THE PATTERNS of alliances among cardinals that led to the unexpected election of the Polish archbishop were uncannily predicted in February in a novel called "The Final Conclave."

In the book, an attempt by a Soviet cardinal to force the election of a pro-Communist pope is defeated by a decision to give up sovereignty over Vatican City and participation in wordly affairs.

The book by a former Jesuit priest named Malachi Martin describes how the U.S. and German cardinals, frightened by the Latin Americans' flirtation with Marxism, encouraged their Polish colleagues to break with a growing group of prelates ready to accommodate to communism.

Martin writes that the U. S. cardinal's believe that "the one central question to be decided about the next pontificate concerns Marxism, alliance with Marxists, and the attitude of the church to Marxist government." There is indeed a school of Jesuit thought in Rome that holds that the ideological relationship with communism is the central question facing the church.

The West German cardinals have recently expressed similar concerns. Fears are frequently expressed in church circlese that the Italian cardinals are getting so used to the idea of the "historic compromise" between the Christian Democratic and Communist parties in Italy that they are no longer the reliable bulwark against communism they once were.

Martin's "The Final Conclave," speaks of the "untold influence with the German and Austrian cardinals" of the Polish cardinals, Primato Stefan Wyszynski and Karol Wojtyla.

IT also speaks of cardinals "crisscrossing" the world in "pre-conclave electionering" - reminding some persons of Wojtyla's visits to Polish emigre communities all over the world.

IT IS BECOMING clear that Cardinal Franz Koenig of Vienna played a key role in selling Wojtyla to the conclave. The 73-year-old Austrian is the church's acknowledged authority on relations with Eastern Europe.

In an interview on Austrian television this week, Koenig said that the Italian cardinals found it hard to break with the 456-year-old tradition of electing Italian popes and could not bring themselves to vote for a foreigner.
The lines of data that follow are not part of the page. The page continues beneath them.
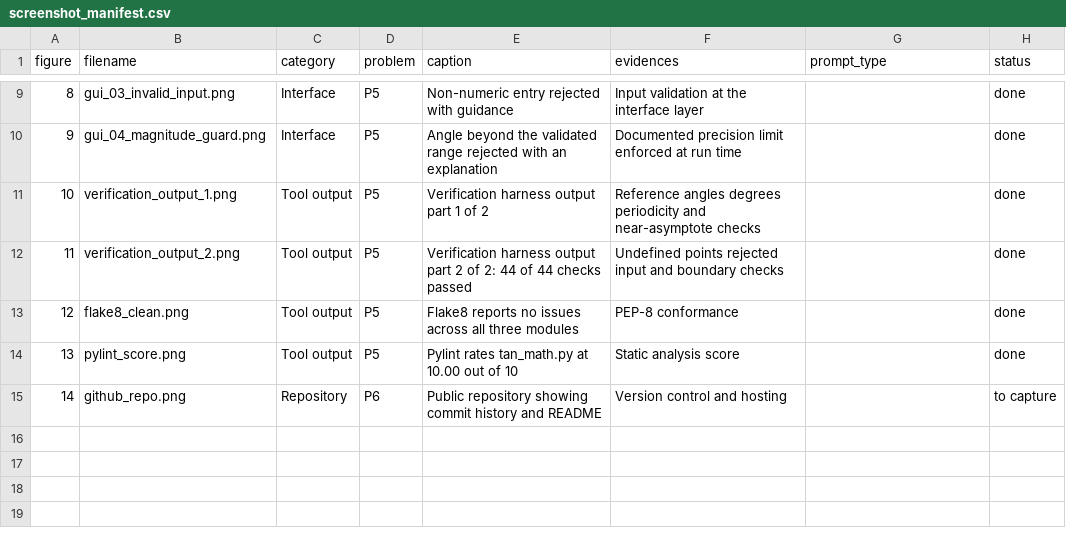
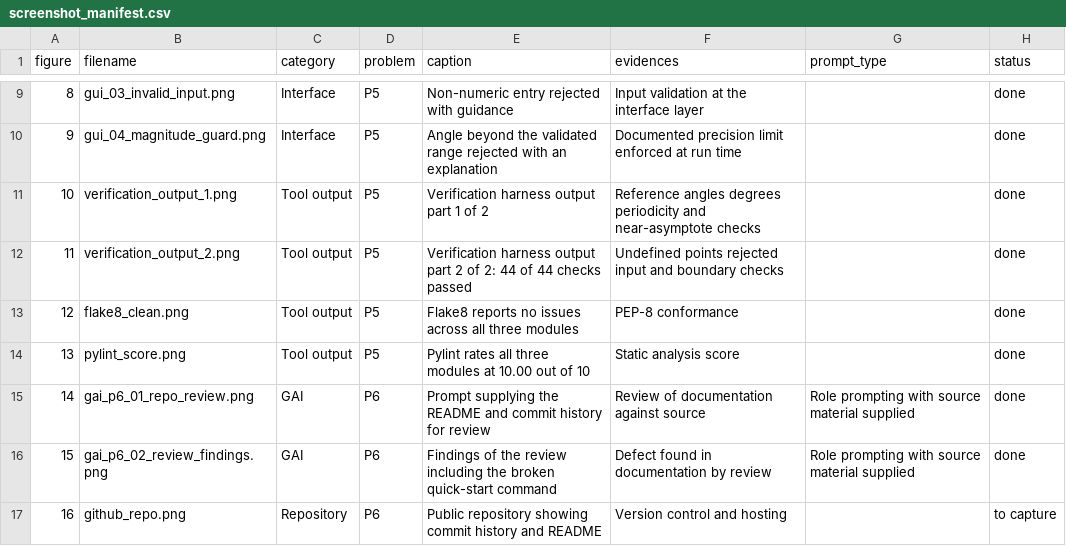
Before and after one commit to Brand0-code/soen6011-tan-calculator, a CSV file: screenshots/screenshot_manifest.csv, drawn as a sheet; only a part is shown, gaps mark what is left out; addresses are those after the commit; the diff names each change by its address in the sheet, - before the commit and + after, or states it on an @@ line.

Commit message:
Document the Problem 6 review and suppress a Tkinter lint warning
Adds the prompt and findings from the README and commit history
review, which identified that the documented quick-start command
failed on a fresh clone after the source moved into source_code/.
Also declares too-many-ancestors in tan_gui.py, since ttk.Frame
already inherits through six classes and any subclass exceeds the
default limit, bringing all three modules to 10.00/10.

```diff
--- a/screenshots/screenshot_manifest.csv
+++ b/screenshots/screenshot_manifest.csv
-E14 (caption): Pylint rates tan_math.py at 10.00…
+E14 (caption): Pylint rates all three modules at 10.00…
+row 15: 14 | gai_p6_01_repo_review.png | GAI | P6 | Prompt supplying the README and commit history for review | Review of documentation against source | Role prompting with source material supplied | done
+row 16: 15 | gai_p6_02_review_findings.png | GAI | P6 | Findings of the review including the broken quick-start command | Defect found in documentation by review | Role prompting with source material supplied | done
@@ column A (figure) renumbered from row 17 down @@
```
Also changed, not shown: 9 other files.
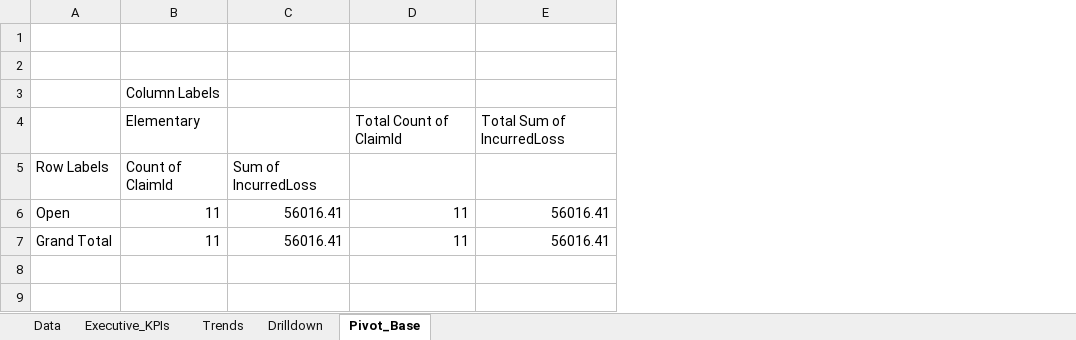
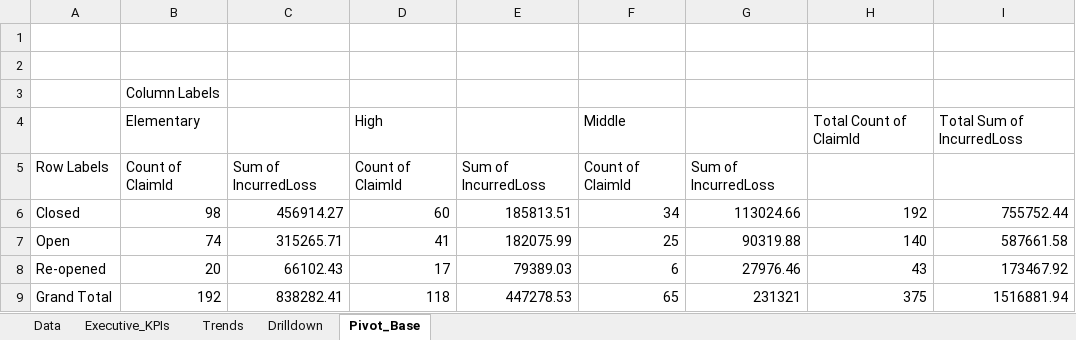
Before and after one commit to nikichoksi/claims-analytics-portfolio, an Excel workbook: claims_dashboard.xlsx, sheet Pivot_Base, drawn as a sheet; values as stored, in another font and other column widths than the file's, no borders; removed rows and columns are numbered as before the commit, all else as after; the diff names each change by its address in the sheet, - before the commit and + after, or states it on an @@ line.

Commit message:
Fix stale slicer note, sync README to v2 dashboard, tighten memo to one page
- claims_dashboard.xlsx: Pivot_Base was saved mid-filter (Elementary+Open
  only) in earlier versions, which looked like missing data - now saved
  showing the full unfiltered 375-claim dataset; replaced the stale
  "slicers require a live PivotTable" note (they now exist) with a note
  on the deliberate KPI-cards-vs-slicer-filtered-view split; slicers
  repositioned next to the KPI cards instead of sitting far below them
- README.md: describes the v2 dashboard (Pareto chart, pending-loss card,
  data-quality strip, live PivotTable/slicers) and adds
  build_live_dashboard.bas to the supplementary reference section
- findings_memo.pdf: tightened spacing so the exhibit chart fits on one
  page instead of spilling a paragraph onto a second page

```diff
--- a/claims_dashboard.xlsx (sheet Pivot_Base)
+++ b/claims_dashboard.xlsx (sheet Pivot_Base)
-column D, rows 4-7: Total Count of ClaimId |  | 11 | 11
-column E, rows 4-7: Total Sum of IncurredLoss |  | 56016.41 | 56016.41
+column D, rows 4-5: High | Count of ClaimId; row 7: 41; row 9: 118
+column E, row 5: Sum of IncurredLoss; row 7: 182075.99; row 9: 447278.53
+column F, rows 4-5: Middle | Count of ClaimId; row 7: 25; row 9: 65
+column G, row 5: Sum of IncurredLoss; row 7: 90319.88; row 9: 231321
+column H, row 4: Total Count of ClaimId; row 7: 140; row 9: 375
+column I, row 4: Total Sum of IncurredLoss; row 7: 587661.58; row 9: 1516881.94
+row 6: Closed | 98 | 456914.27 | 60 | 185813.51 | 34 | 113024.66 | 192 | 755752.44
-B7: 11
+B7: 74
-C7: 56016.41
+C7: 315265.71
+row 8: Re-opened | 20 | 66102.43 | 17 | 79389.03 | 6 | 27976.46 | 43 | 173467.92
-B9: 11
+B9: 192
-C9: 56016.41
+C9: 838282.41
```
Also changed, not shown: sheet Executive_KPIs, charts or pictures, 2 other files.
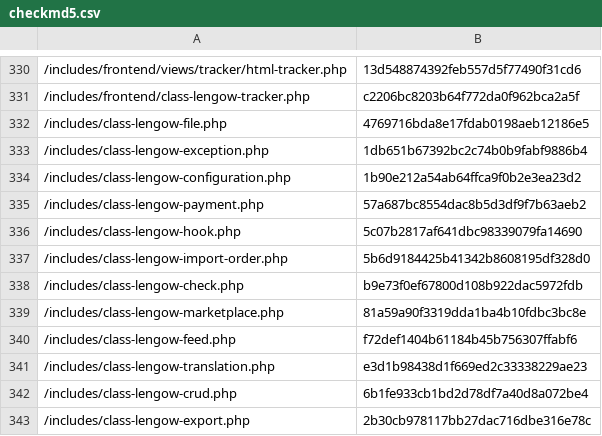
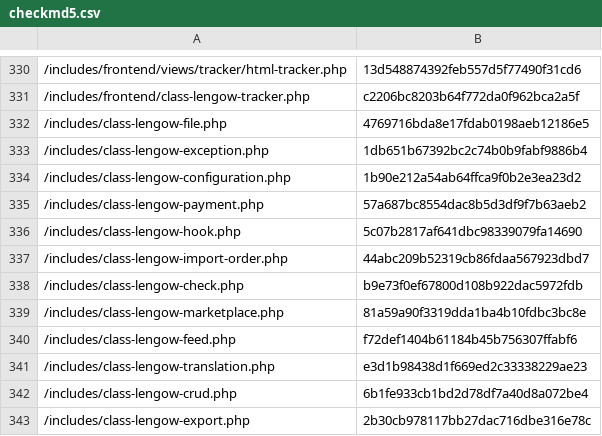
Before and after one commit to lengow/plugin-woocommerce, a CSV file: toolbox/checkmd5.csv, drawn as a sheet; only a part is shown, gaps mark what is left out.

```diff
--- a/toolbox/checkmd5.csv
+++ b/toolbox/checkmd5.csv
@@ -336,3 +336,3 @@
 /includes/class-lengow-hook.php|5c07b2817af641dbc98339079fa14690
-/includes/class-lengow-import-order.php|5b6d9184425b41342b8608195df328d0
+/includes/class-lengow-import-order.php|44abc209b52319cb86fdaa567923dbd7
 /includes/class-lengow-check.php|b9e73f0ef67800d108b922dac5972fdb
```
Also changed, not shown: 1 other file.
Koenig is said to hae brought forth Wojtyla's name in August at the conclave that elected Archbishop Albino Luciani of Venice as pope. He is now said to have mounted a major effort on Wojtyla's behalf during the lunch break between the morning and afternoon sessions of the second day of this most recent conclave.

An Italian Jesuit priest who is a student of the College of Cardinals said that if lobbying had not already been going on for Wojtyla he could not have been elected in only two days of voting.